__ABOUT THIS TASK__. Your output should be one number, which is how many lines in the material contain "aria".

§

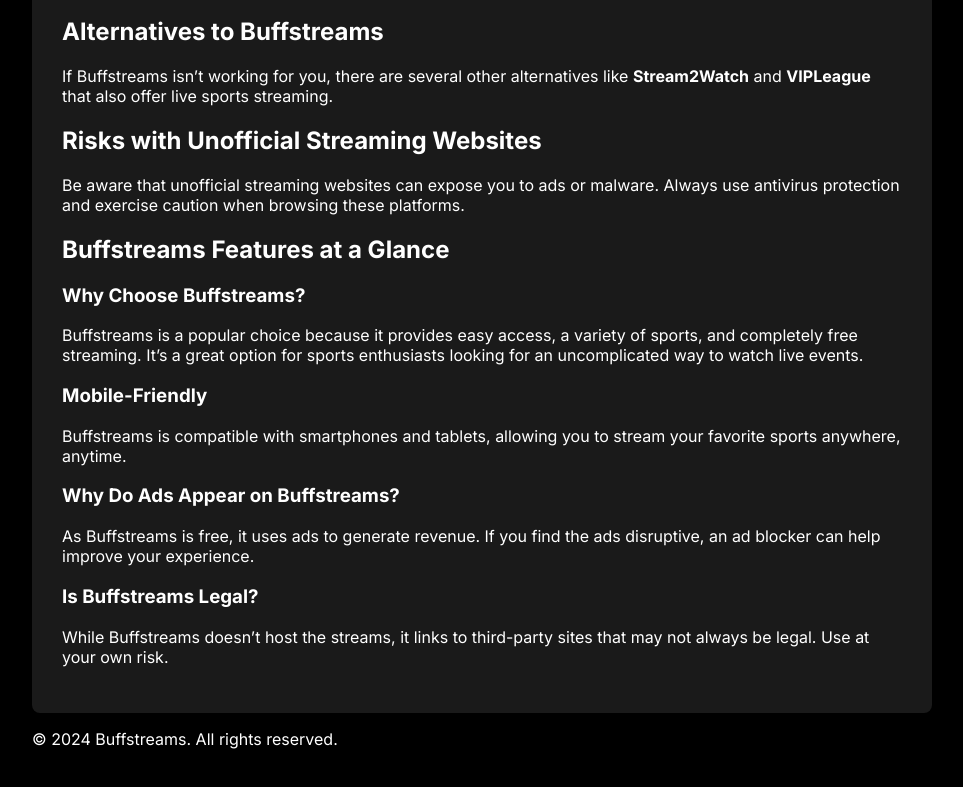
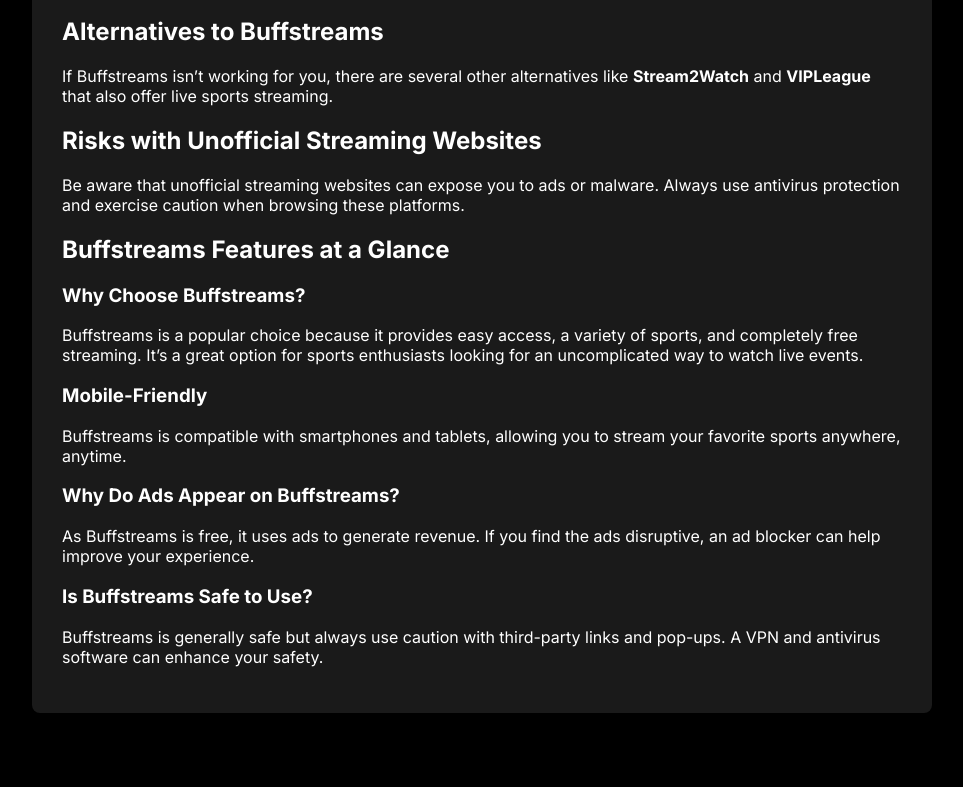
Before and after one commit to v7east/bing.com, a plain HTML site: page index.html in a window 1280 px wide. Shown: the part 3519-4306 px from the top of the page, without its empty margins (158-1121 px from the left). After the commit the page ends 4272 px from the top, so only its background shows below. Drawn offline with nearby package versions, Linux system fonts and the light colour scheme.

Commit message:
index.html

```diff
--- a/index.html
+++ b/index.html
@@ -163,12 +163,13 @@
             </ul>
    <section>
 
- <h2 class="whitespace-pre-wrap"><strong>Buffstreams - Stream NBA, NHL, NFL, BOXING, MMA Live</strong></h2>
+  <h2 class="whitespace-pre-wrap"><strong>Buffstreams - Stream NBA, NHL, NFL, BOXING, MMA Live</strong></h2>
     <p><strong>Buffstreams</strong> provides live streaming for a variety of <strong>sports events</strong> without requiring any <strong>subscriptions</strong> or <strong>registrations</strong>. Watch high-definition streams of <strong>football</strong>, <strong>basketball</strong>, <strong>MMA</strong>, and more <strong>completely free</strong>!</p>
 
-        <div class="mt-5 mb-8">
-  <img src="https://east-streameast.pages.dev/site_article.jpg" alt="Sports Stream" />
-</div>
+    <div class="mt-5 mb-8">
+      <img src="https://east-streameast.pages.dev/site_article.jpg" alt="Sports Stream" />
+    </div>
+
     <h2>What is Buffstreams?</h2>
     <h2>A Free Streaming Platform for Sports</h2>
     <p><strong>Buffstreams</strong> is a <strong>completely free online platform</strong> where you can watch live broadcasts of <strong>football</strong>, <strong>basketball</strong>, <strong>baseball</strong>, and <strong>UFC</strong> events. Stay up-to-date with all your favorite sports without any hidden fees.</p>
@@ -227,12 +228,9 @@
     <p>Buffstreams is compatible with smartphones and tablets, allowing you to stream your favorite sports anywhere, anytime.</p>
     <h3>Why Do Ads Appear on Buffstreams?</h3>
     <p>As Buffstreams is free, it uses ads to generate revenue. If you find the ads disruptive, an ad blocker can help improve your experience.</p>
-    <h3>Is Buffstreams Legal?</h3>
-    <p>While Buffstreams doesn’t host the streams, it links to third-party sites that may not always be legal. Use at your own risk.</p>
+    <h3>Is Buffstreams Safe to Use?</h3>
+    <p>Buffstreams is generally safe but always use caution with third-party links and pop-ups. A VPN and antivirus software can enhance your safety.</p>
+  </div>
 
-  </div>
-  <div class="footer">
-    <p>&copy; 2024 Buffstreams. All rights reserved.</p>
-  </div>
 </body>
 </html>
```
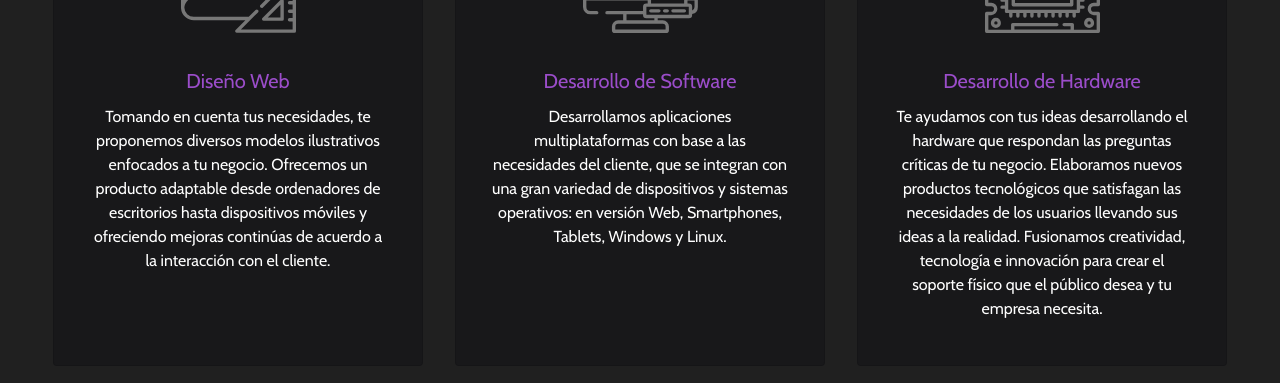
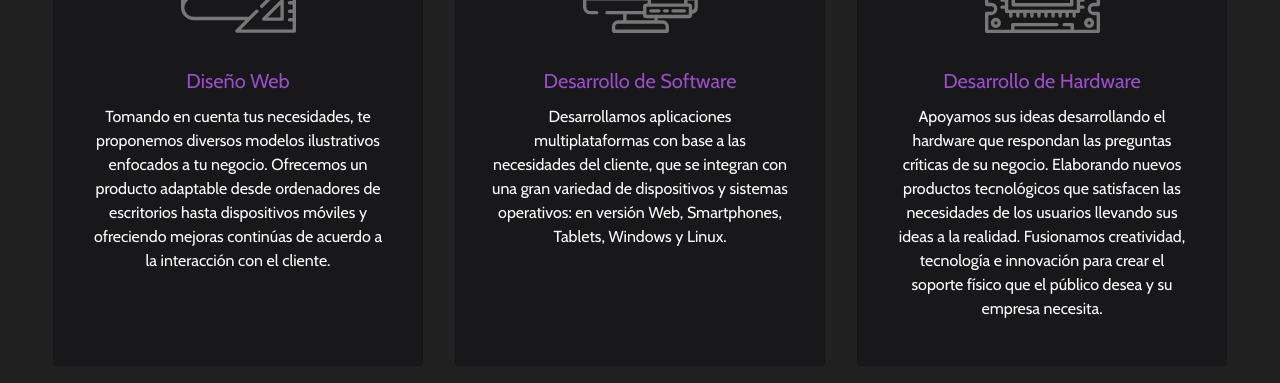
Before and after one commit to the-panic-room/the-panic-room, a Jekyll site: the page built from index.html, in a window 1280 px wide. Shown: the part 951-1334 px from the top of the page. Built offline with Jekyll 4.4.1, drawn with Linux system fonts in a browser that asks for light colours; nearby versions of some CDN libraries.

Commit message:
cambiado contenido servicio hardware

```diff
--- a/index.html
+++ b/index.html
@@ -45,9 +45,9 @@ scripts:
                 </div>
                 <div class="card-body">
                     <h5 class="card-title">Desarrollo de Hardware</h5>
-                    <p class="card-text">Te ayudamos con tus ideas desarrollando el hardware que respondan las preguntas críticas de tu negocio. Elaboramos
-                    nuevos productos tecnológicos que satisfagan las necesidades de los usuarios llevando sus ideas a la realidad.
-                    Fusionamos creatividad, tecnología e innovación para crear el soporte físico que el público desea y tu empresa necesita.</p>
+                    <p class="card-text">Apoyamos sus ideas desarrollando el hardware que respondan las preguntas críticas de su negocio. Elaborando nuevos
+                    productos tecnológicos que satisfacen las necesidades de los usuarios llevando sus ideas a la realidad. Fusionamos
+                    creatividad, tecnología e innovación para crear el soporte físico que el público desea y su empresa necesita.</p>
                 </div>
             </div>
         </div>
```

§

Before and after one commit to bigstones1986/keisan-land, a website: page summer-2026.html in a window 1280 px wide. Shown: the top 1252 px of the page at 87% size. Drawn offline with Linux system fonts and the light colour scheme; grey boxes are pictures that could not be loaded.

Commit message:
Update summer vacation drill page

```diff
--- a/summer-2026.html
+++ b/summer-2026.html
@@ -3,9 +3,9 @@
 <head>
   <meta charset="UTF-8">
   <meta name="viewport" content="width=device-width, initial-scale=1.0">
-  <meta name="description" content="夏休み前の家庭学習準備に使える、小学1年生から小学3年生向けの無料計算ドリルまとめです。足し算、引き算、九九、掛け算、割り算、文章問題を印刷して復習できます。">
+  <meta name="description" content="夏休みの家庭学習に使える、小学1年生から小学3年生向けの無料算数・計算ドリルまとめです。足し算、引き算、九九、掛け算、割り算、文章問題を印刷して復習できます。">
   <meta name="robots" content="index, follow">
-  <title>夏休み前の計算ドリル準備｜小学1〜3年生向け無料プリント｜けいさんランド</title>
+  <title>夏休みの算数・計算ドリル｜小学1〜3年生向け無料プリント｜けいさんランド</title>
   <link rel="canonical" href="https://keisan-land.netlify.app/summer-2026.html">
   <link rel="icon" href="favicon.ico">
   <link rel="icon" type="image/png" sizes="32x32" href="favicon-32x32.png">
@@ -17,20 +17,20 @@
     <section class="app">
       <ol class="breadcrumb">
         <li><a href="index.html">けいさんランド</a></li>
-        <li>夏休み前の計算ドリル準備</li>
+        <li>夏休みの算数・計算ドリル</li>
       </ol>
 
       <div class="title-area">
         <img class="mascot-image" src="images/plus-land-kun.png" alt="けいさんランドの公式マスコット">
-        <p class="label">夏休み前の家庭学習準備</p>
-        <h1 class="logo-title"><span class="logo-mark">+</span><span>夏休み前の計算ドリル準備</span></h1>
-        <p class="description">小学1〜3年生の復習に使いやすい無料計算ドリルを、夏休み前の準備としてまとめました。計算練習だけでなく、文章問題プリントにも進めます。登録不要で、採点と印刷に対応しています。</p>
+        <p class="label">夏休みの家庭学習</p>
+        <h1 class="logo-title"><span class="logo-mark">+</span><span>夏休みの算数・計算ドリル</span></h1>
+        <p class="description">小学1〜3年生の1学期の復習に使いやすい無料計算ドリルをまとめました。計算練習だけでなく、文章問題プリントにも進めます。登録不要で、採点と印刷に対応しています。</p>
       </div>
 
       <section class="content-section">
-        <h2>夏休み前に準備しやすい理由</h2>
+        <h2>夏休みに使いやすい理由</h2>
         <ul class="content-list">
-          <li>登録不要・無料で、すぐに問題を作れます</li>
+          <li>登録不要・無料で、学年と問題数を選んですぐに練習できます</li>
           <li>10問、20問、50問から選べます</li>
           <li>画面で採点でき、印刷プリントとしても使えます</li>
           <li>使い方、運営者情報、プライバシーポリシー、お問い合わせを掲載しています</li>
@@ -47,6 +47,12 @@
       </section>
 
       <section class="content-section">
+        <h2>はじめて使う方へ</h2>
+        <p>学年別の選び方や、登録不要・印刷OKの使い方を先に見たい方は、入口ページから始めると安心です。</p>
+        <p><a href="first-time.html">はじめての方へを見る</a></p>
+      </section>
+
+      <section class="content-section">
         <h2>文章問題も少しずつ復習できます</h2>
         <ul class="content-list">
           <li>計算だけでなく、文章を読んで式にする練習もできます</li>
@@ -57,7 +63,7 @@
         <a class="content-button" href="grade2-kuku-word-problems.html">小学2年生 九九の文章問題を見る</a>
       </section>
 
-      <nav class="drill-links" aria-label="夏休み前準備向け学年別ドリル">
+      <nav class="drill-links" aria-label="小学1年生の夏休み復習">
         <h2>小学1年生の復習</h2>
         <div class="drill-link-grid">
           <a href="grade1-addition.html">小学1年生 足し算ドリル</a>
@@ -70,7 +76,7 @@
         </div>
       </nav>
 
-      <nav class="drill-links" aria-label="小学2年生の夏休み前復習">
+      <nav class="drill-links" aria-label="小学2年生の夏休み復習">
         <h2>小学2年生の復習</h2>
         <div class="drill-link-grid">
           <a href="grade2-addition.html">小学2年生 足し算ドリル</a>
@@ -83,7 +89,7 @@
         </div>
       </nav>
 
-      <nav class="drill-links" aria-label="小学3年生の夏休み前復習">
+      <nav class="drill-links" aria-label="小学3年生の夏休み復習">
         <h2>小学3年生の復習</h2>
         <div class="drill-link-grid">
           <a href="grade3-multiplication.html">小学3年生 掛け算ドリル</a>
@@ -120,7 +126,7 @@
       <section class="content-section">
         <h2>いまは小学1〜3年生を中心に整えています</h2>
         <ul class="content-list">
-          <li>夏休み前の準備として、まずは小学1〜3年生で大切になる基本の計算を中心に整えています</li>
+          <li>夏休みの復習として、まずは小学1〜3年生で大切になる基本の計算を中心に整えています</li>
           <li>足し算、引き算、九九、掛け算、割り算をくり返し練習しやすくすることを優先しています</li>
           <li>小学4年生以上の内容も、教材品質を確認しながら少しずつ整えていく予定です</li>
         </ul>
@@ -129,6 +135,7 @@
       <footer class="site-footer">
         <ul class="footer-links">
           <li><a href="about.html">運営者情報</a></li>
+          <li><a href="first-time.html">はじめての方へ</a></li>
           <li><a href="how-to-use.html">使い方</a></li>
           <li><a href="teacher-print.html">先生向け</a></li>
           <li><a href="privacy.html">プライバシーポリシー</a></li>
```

§

__WRITTEN RESPONSE__. 6